The locations of today's 6862 community cases is: Northland (234), Auckland (2292), Waikato (505), Bay of Plenty (193), Lakes (104), Hawke's Bay (155), MidCentral (214), Whanganui (79), Taranaki (198), Tairāwhiti (30), Wairarapa (57), Capital and Coast (543), Hutt Valley (203), Nelson Marlborough (283), Canterbury (1078), South Canterbury (148), Southern (484) and the West Coast (60). The locations of two cases is not known.
Meanwhile, the ministry has reported 90 imported cases.
There are currently 48,706 active community cases of Covid-19 in total.
The 350 patients in hospital are in Northland (10), Waitemata (35), Counties Manukau (25), Auckland (62), Waikato (23), Bay of Plenty (seven), Lakes (five), Tairāwhiti (two), Hawke's Bay (20), Taranaki (six), Whanganui (three), MidCentral (13), Wairarapa (two), Hutt Valley (five), Capital and Coast (29), Nelson Marlborough (11), Canterbury (46), South Canterbury (11), West Coast (one) and Southern (34). The ministry said Wairarapa DHB had not yet submitted its hospitalisation numbers, therefore the figures included today were from yesterday. Additionally, yesterday's hospitalisation numbers for Hutt Valley were reported as 34 in error, the ministry said. The correct number was four.

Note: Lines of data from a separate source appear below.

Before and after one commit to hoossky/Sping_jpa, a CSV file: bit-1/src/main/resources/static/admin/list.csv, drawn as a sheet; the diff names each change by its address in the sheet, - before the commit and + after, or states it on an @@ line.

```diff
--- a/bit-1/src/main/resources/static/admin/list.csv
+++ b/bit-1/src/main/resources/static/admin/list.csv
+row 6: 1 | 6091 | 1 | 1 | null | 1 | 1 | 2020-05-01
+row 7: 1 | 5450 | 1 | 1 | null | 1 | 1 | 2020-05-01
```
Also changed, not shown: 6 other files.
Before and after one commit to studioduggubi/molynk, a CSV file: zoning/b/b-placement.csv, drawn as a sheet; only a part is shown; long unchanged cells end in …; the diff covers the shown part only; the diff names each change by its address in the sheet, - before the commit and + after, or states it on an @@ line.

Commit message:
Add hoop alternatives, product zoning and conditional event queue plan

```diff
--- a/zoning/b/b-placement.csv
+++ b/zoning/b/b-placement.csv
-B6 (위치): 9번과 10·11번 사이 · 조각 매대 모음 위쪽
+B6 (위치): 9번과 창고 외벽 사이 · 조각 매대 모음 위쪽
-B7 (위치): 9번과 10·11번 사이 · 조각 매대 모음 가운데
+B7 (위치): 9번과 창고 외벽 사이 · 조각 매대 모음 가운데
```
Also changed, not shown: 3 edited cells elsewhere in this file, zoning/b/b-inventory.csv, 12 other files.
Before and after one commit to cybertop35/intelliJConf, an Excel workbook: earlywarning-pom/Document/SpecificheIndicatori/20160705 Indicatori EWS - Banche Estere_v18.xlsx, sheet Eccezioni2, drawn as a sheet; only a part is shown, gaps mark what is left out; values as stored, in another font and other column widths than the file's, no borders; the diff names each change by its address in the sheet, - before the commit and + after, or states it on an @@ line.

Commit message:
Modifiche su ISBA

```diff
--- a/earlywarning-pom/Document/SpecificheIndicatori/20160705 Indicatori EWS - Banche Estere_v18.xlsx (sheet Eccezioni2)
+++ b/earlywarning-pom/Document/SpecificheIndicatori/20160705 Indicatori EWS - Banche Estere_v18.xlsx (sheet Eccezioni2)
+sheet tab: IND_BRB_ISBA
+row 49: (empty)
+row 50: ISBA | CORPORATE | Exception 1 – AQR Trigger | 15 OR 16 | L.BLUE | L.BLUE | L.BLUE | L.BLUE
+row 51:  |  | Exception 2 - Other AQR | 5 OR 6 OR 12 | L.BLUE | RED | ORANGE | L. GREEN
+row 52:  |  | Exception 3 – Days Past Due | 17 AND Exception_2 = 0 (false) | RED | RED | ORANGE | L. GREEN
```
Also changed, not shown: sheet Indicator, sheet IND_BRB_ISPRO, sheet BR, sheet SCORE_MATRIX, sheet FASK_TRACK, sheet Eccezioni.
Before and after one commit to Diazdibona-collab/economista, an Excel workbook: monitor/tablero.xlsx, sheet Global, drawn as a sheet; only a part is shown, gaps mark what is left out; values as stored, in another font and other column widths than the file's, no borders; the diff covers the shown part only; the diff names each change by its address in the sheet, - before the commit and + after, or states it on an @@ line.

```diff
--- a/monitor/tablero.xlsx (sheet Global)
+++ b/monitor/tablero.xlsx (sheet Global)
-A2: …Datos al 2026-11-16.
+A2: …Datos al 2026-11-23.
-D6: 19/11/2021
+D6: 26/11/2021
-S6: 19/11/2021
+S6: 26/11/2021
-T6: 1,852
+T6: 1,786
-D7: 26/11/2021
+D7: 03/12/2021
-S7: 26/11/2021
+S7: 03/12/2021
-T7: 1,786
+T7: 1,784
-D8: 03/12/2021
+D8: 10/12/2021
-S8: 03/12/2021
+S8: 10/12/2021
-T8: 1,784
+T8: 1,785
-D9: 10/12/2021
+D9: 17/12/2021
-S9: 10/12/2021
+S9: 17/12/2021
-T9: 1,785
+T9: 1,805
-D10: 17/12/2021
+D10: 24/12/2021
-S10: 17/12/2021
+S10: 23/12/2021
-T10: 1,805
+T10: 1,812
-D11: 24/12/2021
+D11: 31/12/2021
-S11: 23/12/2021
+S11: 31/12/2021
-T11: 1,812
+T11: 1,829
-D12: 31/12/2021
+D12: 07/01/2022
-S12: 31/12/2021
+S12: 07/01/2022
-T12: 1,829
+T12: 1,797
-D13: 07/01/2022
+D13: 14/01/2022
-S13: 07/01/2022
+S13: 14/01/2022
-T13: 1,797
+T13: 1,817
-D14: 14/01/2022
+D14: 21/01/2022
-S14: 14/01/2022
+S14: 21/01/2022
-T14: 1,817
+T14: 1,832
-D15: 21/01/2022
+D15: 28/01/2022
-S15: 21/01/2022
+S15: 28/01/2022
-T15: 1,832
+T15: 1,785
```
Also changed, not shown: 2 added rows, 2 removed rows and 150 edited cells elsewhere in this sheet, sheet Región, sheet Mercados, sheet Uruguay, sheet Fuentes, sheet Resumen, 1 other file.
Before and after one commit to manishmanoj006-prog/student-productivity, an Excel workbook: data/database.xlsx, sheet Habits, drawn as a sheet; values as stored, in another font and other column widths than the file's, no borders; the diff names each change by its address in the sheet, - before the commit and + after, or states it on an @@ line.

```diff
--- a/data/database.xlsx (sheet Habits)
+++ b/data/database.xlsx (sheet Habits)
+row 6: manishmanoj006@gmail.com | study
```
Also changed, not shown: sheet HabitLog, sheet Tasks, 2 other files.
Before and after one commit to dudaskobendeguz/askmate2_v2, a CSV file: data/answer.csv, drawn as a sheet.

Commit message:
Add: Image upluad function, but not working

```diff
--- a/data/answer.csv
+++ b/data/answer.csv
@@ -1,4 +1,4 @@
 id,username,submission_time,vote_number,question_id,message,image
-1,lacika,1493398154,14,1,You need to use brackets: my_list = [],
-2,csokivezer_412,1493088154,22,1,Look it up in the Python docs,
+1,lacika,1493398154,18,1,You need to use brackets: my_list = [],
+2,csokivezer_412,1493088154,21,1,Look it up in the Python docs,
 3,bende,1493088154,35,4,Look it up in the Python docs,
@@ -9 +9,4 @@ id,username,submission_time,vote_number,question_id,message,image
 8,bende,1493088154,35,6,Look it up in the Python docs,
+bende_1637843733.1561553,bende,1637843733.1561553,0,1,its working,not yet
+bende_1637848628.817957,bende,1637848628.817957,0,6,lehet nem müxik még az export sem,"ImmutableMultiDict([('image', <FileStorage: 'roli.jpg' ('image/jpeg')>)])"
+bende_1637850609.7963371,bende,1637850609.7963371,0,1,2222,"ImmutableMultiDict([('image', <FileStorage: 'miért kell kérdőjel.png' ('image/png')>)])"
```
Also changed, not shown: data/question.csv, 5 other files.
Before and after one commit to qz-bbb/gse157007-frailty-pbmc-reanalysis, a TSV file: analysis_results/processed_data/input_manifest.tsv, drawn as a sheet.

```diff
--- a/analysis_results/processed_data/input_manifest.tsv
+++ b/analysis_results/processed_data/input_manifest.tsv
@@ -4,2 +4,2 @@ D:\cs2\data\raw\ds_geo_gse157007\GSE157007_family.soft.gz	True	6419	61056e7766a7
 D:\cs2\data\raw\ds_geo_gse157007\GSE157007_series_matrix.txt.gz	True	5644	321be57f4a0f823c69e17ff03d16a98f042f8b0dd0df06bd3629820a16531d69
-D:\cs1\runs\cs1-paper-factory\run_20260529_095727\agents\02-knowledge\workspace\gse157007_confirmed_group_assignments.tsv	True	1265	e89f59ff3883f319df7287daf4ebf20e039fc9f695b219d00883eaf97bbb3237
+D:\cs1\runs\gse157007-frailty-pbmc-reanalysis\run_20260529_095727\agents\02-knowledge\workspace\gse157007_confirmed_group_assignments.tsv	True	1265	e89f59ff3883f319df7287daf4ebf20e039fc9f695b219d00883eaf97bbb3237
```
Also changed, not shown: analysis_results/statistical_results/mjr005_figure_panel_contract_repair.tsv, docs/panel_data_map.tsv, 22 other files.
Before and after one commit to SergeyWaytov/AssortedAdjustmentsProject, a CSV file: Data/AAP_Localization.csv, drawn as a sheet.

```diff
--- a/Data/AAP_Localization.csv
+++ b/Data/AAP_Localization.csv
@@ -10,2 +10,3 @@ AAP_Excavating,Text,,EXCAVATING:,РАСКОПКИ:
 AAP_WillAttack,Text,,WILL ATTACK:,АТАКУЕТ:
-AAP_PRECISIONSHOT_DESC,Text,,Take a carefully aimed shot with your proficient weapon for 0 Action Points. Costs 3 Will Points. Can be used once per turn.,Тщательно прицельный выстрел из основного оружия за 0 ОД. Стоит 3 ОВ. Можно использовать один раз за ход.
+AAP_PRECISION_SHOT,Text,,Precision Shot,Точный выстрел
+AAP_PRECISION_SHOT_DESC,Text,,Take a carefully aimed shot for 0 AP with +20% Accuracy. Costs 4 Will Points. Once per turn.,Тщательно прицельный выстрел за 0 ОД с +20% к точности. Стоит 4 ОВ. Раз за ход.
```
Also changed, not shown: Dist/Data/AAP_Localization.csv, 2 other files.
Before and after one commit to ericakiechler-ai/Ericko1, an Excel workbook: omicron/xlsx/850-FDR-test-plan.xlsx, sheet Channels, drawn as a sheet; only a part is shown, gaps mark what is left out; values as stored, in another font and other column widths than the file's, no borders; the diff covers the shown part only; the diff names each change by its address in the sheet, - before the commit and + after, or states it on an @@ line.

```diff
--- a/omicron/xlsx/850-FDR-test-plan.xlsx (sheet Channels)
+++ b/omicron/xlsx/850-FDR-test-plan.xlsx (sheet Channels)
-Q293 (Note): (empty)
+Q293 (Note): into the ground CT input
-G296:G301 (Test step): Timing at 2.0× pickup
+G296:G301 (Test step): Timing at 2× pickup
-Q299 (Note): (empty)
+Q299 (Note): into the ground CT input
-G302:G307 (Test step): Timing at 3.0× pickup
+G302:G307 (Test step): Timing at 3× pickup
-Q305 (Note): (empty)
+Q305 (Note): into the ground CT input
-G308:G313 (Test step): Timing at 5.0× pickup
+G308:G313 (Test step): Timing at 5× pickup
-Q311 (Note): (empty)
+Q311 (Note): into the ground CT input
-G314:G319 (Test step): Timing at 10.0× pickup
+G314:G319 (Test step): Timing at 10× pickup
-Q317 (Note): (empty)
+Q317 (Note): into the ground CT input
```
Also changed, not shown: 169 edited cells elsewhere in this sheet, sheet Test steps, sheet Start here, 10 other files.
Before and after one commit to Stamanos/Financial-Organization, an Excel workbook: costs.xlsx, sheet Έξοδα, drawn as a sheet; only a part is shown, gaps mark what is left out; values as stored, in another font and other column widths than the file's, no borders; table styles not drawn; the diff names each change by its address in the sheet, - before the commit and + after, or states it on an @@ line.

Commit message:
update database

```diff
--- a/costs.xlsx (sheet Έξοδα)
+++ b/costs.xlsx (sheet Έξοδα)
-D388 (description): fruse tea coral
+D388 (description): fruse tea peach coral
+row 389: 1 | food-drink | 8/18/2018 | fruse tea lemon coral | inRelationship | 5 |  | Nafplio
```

A total of 95.2 per cent of eligible Kiwis have had two vaccine doses and 70.6 per cent of those eligible have been boosted.
For Māori, these figures are 88.3 per cent and 53.4 per cent, respectively.
More than a quarter of children aged 5-11 are now double-jabbed.
Today's case numbers come as health officials confirmed Dr Ashley Bloomfield had tested positive for Covid while representing New Zealand in Switzerland at the World Health Assembly.
Bloomfield, who returned a positive result yesterday, was now self-isolating in Geneva meaning his return to New Zealand would be delayed.
He had been following all appropriate health precautions and was experiencing mild symptoms, said officials.
Today the Covid Response Minister Chris Hipkins announced details about the second Pfizer jab, indicating hundreds of thousands of people would be eligible for the shot in coming months as winter approached.
It follows a recommendation from the ministry's vaccination advisory group that a second booster dose might be beneficial for those most at-risk of serious illness from the infection and with a gap of six months from their previous booster.
Older people, aged care facility residents, disability care residents aged 16 years and over, and severely immunocompromised people aged 16 years and over could be eligible.
The vast majority of this targeted group would be able to get their second shot from July.
It comes as a new Omicron variant emerged in the community in Hawke's Bay this week.
On Wednesday, health officials revealed the first case of Omicron sub-variant BA.2.12.1 in a community case, without a clear link to the border, from a test result returned earlier in May.
The subvariant is prevalent in the United States and had been detected at the New Zealand border for many weeks, with 29 imported cases reported since April.
The ministry said emerging data suggested BA.2.12.1 was marginally more transmissible than the subvariants currently circulating in New Zealand.
Genomic surveillance remained in place to study any new variants and track their spread.
Meanwhile, the Omicron BA.4 and BA.5 sub-variants had been detected in wastewater samples at Rosedale on Auckland's North Shore and in Gisborne.
"The BA.4 and BA.5 sub-variants are being monitored by the World Health Organisation; to date, compared to BA.2, there is clinical data to suggest an increased transmissibility but no data suggesting it causes more severe illness," said the ministry.
Officials said the vast majority of recently sequenced cases in New Zealand continued to be of the Omicron BA.2 sub-variant, with small number of cases with the BA.1 sub-variant.